**Available data**:
----------

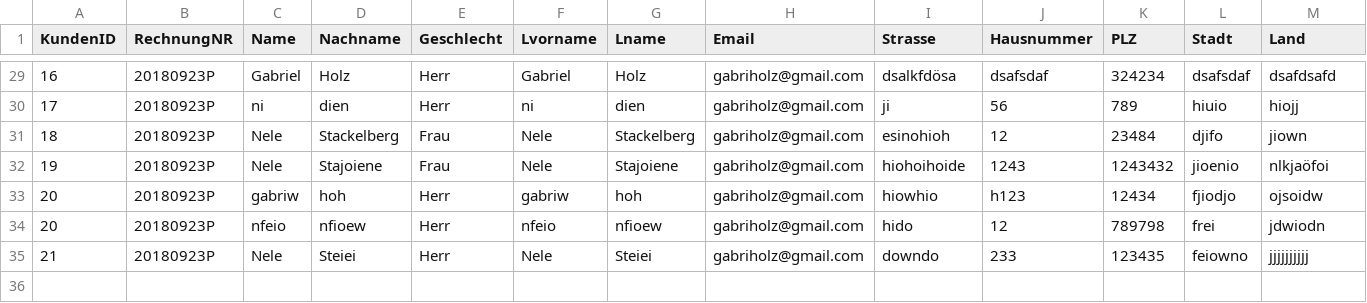
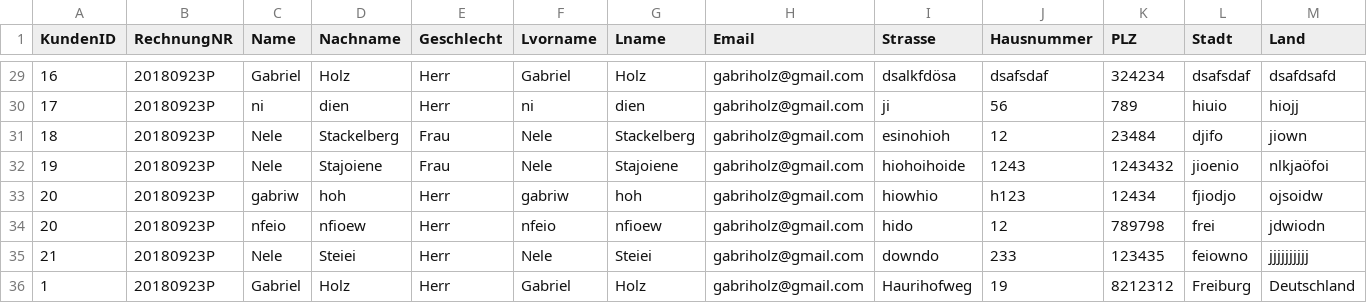
Before and after one commit to nardusstricta/admin_app, a CSV file: kunden.csv, drawn as a sheet; only a part is shown, gaps mark what is left out; the diff names each change by its address in the sheet, - before the commit and + after, or states it on an @@ line.

```diff
--- a/kunden.csv
+++ b/kunden.csv
+row 36: 1 | 20180923P | Gabriel | Holz | Herr | Gabriel | Holz | gabriholz@gmail.com | Haurihofweg | 19 | 8212312 | Freiburg | Deutschland
```
Also changed, not shown: bilanz.csv, 4 other files.
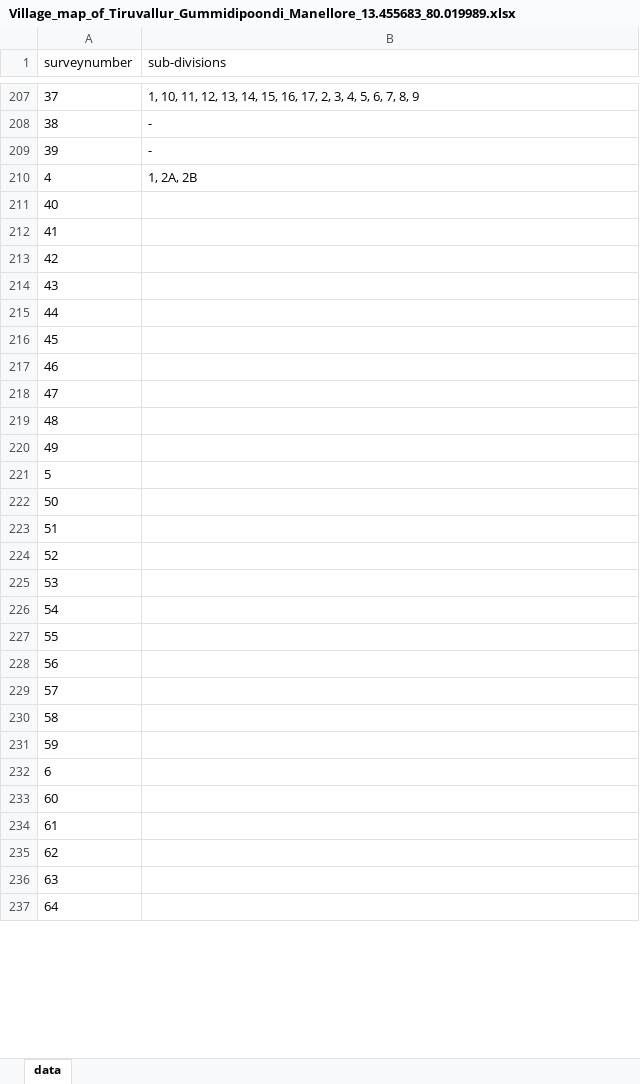
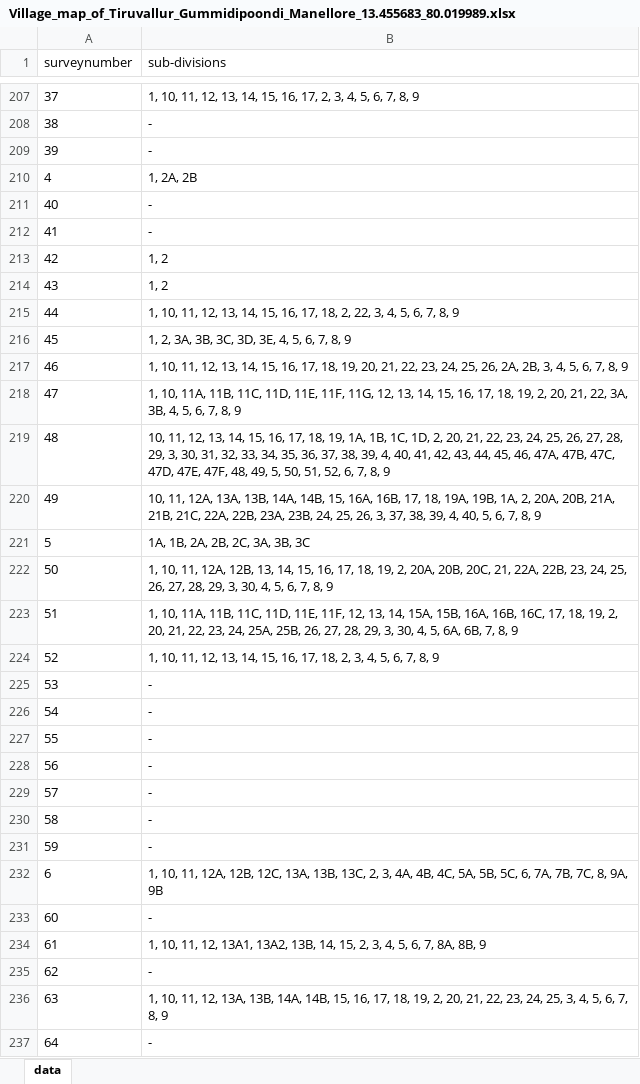
Before and after one commit to sivaramanRW/scraper-glv, an Excel workbook: out/Village_map_of_Tiruvallur_Gummidipoondi_Manellore_13.455683_80.019989.xlsx, sheet data, drawn as a sheet; only a part is shown, gaps mark what is left out; values as stored, in another font and other column widths than the file's, no borders; the diff covers the shown part only; the diff names each change by its address in the sheet, - before the commit and + after, or states it on an @@ line.

```diff
--- a/out/Village_map_of_Tiruvallur_Gummidipoondi_Manellore_13.455683_80.019989.xlsx (sheet data)
+++ b/out/Village_map_of_Tiruvallur_Gummidipoondi_Manellore_13.455683_80.019989.xlsx (sheet data)
-B211:B212 (sub-divisions): (empty)
+B211:B212 (sub-divisions): -
-B213:B214 (sub-divisions): (empty)
+B213:B214 (sub-divisions): 1, 2
-B215 (sub-divisions): (empty)
+B215 (sub-divisions): 1, 10, 11, 12, 13, 14, 15, 16, 17, 18, 2, 22, 3, 4, 5, 6, 7, 8, 9
-B216 (sub-divisions): (empty)
+B216 (sub-divisions): 1, 2, 3A, 3B, 3C, 3D, 3E, 4, 5, 6, 7, 8, 9
-B217 (sub-divisions): (empty)
+B217 (sub-divisions): 1, 10, 11, 12, 13, 14, 15, 16, 17, 18, 19, 20, 21, 22, 23, 24, 25, 26, 2A, 2B, 3, 4, 5, 6, 7, 8, 9
-B218 (sub-divisions): (empty)
+B218 (sub-divisions): 1, 10, 11A, 11B, 11C, 11D, 11E, 11F, 11G, 12, 13, 14, 15, 16, 17, 18, 19, 2, 20, 21, 22, 3A, 3B, 4, 5, 6, 7, 8, 9
-B219 (sub-divisions): (empty)
+B219 (sub-divisions): 10, 11, 12, 13, 14, 15, 16, 17, 18, 19, 1A, 1B, 1C, 1D, 2, 20, 21, 22, 23, 24, 25, 26, 27, 28, 29, 3, 30, 31, 32, 33, 34, 35, 36, 37, 38, 39, 4, 40, 41, 42, 43, 44, 45, 46, 47A, 47B, 47C, 47D, 47E, 47F, 48, 49, 5, 50, 51, 52, 6, 7, 8, 9
-B220 (sub-divisions): (empty)
+B220 (sub-divisions): 10, 11, 12A, 13A, 13B, 14A, 14B, 15, 16A, 16B, 17, 18, 19A, 19B, 1A, 2, 20A, 20B, 21A, 21B, 21C, 22A, 22B, 23A, 23B, 24, 25, 26, 3, 37, 38, 39, 4, 40, 5, 6, 7, 8, 9
-B221 (sub-divisions): (empty)
+B221 (sub-divisions): 1A, 1B, 2A, 2B, 2C, 3A, 3B, 3C
-B222 (sub-divisions): (empty)
+B222 (sub-divisions): 1, 10, 11, 12A, 12B, 13, 14, 15, 16, 17, 18, 19, 2, 20A, 20B, 20C, 21, 22A, 22B, 23, 24, 25, 26, 27, 28, 29, 3, 30, 4, 5, 6, 7, 8, 9
-B223 (sub-divisions): (empty)
+B223 (sub-divisions): 1, 10, 11A, 11B, 11C, 11D, 11E, 11F, 12, 13, 14, 15A, 15B, 16A, 16B, 16C, 17, 18, 19, 2, 20, 21, 22, 23, 24, 25A, 25B, 26, 27, 28, 29, 3, 30, 4, 5, 6A, 6B, 7, 8, 9
-B224 (sub-divisions): (empty)
+B224 (sub-divisions): 1, 10, 11, 12, 13, 14, 15, 16, 17, 18, 2, 3, 4, 5, 6, 7, 8, 9
-B225:B231 (sub-divisions): (empty)
+B225:B231 (sub-divisions): -
-B232 (sub-divisions): (empty)
+B232 (sub-divisions): 1, 10, 11, 12A, 12B, 12C, 13A, 13B, 13C, 2, 3, 4A, 4B, 4C, 5A, 5B, 5C, 6, 7A, 7B, 7C, 8, 9A, 9B
-B233 (sub-divisions): (empty)
+B233 (sub-divisions): -
-B234 (sub-divisions): (empty)
+B234 (sub-divisions): 1, 10, 11, 12, 13A1, 13A2, 13B, 14, 15, 2, 3, 4, 5, 6, 7, 8A, 8B, 9
-B235 (sub-divisions): (empty)
+B235 (sub-divisions): -
-B236 (sub-divisions): (empty)
+B236 (sub-divisions): 1, 10, 11, 12, 13A, 13B, 14A, 14B, 15, 16, 17, 18, 19, 2, 20, 21, 22, 23, 24, 25, 3, 4, 5, 6, 7, 8, 9
-B237 (sub-divisions): (empty)
+B237 (sub-divisions): -
```
Also changed, not shown: 38 edited cells elsewhere in this sheet, out/Village_map_of_Tiruvallur_Gummidipoondi_Edur_13.477828_80.078782.xlsx, out/Village_map_of_Tiruvallur_Gummidipoondi_Mukarambakkam_13.332005_80.020098.xlsx, 4 other files.
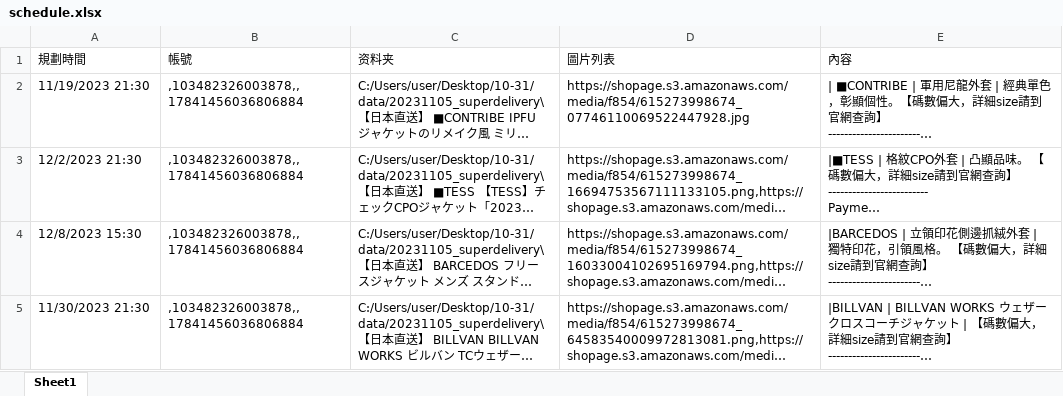
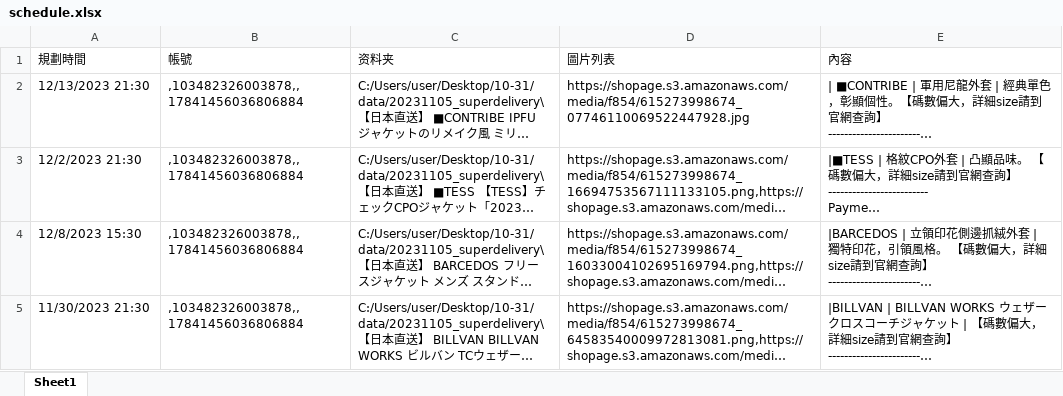
Before and after one commit to sy9510/HkShop, an Excel workbook: schedule.xlsx, sheet Sheet1, drawn as a sheet; only a part is shown; long unchanged cells end in …; values as stored, in another font and other column widths than the file's, no borders; conditional formats not drawn; the diff covers the shown part only; the diff names each change by its address in the sheet, - before the commit and + after, or states it on an @@ line.

Commit message:
Add files via upload

```diff
--- a/schedule.xlsx (sheet Sheet1)
+++ b/schedule.xlsx (sheet Sheet1)
-A2 (規劃時間): 11/19/2023 21:30
+A2 (規劃時間): 12/13/2023 21:30
```
Also changed, not shown: 5 edited cells elsewhere in this sheet.
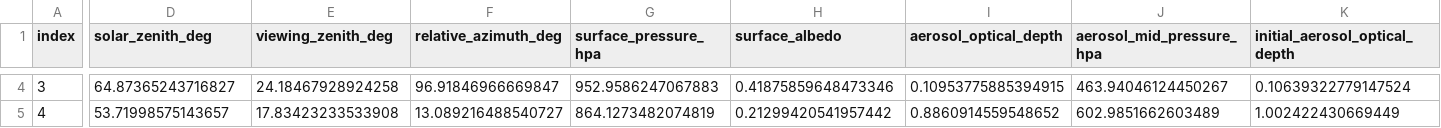
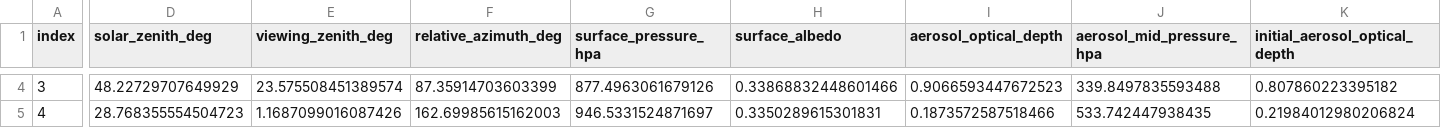
Before and after one commit to bout3fiddy/zdisamar, a CSV file: validation/outputs/optimal_estimation/zdisamar_o2a_sweep_runs.csv, drawn as a sheet; only a part is shown, gaps mark what is left out; the diff covers the shown part only; the diff names each change by its address in the sheet, - before the commit and + after, or states it on an @@ line.

```diff
--- a/validation/outputs/optimal_estimation/zdisamar_o2a_sweep_runs.csv
+++ b/validation/outputs/optimal_estimation/zdisamar_o2a_sweep_runs.csv
-D4 (solar_zenith_deg): 64.87365243716827
+D4 (solar_zenith_deg): 48.22729707649929
-E4 (viewing_zenith_deg): 24.18467928924258
+E4 (viewing_zenith_deg): 23.575508451389574
-F4 (relative_azimuth_deg): 96.91846966669847
+F4 (relative_azimuth_deg): 87.35914703603399
-G4 (surface_pressure_hpa): 952.9586247067883
+G4 (surface_pressure_hpa): 877.4963061679126
-H4 (surface_albedo): 0.41875859648473346
+H4 (surface_albedo): 0.33868832448601466
-I4 (aerosol_optical_depth): 0.10953775885394915
+I4 (aerosol_optical_depth): 0.9066593447672523
-J4 (aerosol_mid_pressure_hpa): 463.94046124450267
+J4 (aerosol_mid_pressure_hpa): 339.8497835593488
-K4 (initial_aerosol_optical_depth): 0.10639322779147524
+K4 (initial_aerosol_optical_depth): 0.807860223395182
-D5 (solar_zenith_deg): 53.71998575143657
+D5 (solar_zenith_deg): 28.768355554504723
-E5 (viewing_zenith_deg): 17.83423233533908
+E5 (viewing_zenith_deg): 1.1687099016087426
-F5 (relative_azimuth_deg): 13.089216488540727
+F5 (relative_azimuth_deg): 162.69985615162003
-G5 (surface_pressure_hpa): 864.1273482074819
+G5 (surface_pressure_hpa): 946.5331524871697
-H5 (surface_albedo): 0.21299420541957442
+H5 (surface_albedo): 0.3350289615301831
-I5 (aerosol_optical_depth): 0.8860914559548652
+I5 (aerosol_optical_depth): 0.1873572587518466
-J5 (aerosol_mid_pressure_hpa): 602.9851662603489
+J5 (aerosol_mid_pressure_hpa): 533.742447938435
-K5 (initial_aerosol_optical_depth): 1.002422430669449
+K5 (initial_aerosol_optical_depth): 0.21984012980206824
```
Also changed, not shown: 67 edited cells elsewhere in this file, validation/outputs/optimal_estimation/zdisamar_o2a_fast_mode_sweep_comparison_runs.csv, 44 other files.
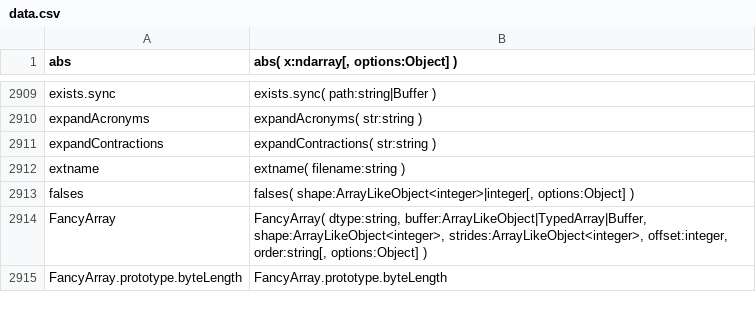
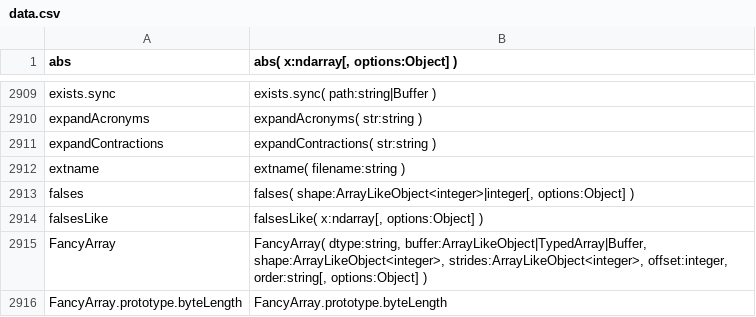
Before and after one commit to stdlib-js/repl-typed-signature, a CSV file: data/data.csv, drawn as a sheet; only a part is shown, gaps mark what is left out; the diff names each change by its address in the sheet, - before the commit and + after, or states it on an @@ line.

```diff
--- a/data/data.csv
+++ b/data/data.csv
+row 2914: falsesLike | falsesLike( x:ndarray[, options:Object] )
```
Also changed, not shown: 4 other files.
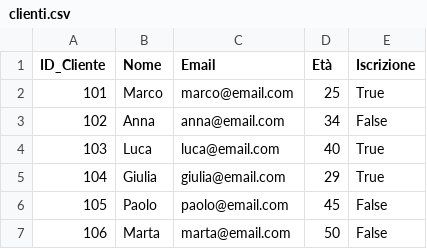
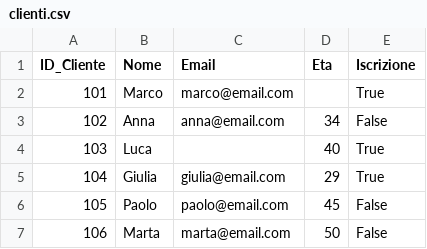
Before and after one commit to emanueleumberto/ITSDataAnalyst, a CSV file: python/clienti.csv, drawn as a sheet.

```diff
--- a/python/clienti.csv
+++ b/python/clienti.csv
@@ -1,5 +1,5 @@
-ID_Cliente,Nome,Email,Età,Iscrizione
-101,Marco,marco@email.com,25,True
+ID_Cliente,Nome,Email,Eta,Iscrizione
+101,Marco,marco@email.com,,True
 102,Anna,anna@email.com,34,False
-103,Luca,luca@email.com,40,True
+103,Luca,,40,True
 104,Giulia,giulia@email.com,29,True
```
Also changed, not shown: python/ordini.csv, 2 other files.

----------

**Assignment**: With pictures removed, write out exactly each line of the entries from the first through the line that holds "Also changed, not shown: bilanz.csv, 4".

**Reply**:
Before and after one commit to nardusstricta/admin_app, a CSV file: kunden.csv, drawn as a sheet; only a part is shown, gaps mark what is left out; the diff names each change by its address in the sheet, - before the commit and + after, or states it on an @@ line.

```diff
--- a/kunden.csv
+++ b/kunden.csv
+row 36: 1 | 20180923P | Gabriel | Holz | Herr | Gabriel | Holz | gabriholz@gmail.com | Haurihofweg | 19 | 8212312 | Freiburg | Deutschland
```
Also changed, not shown: bilanz.csv, 4 other files.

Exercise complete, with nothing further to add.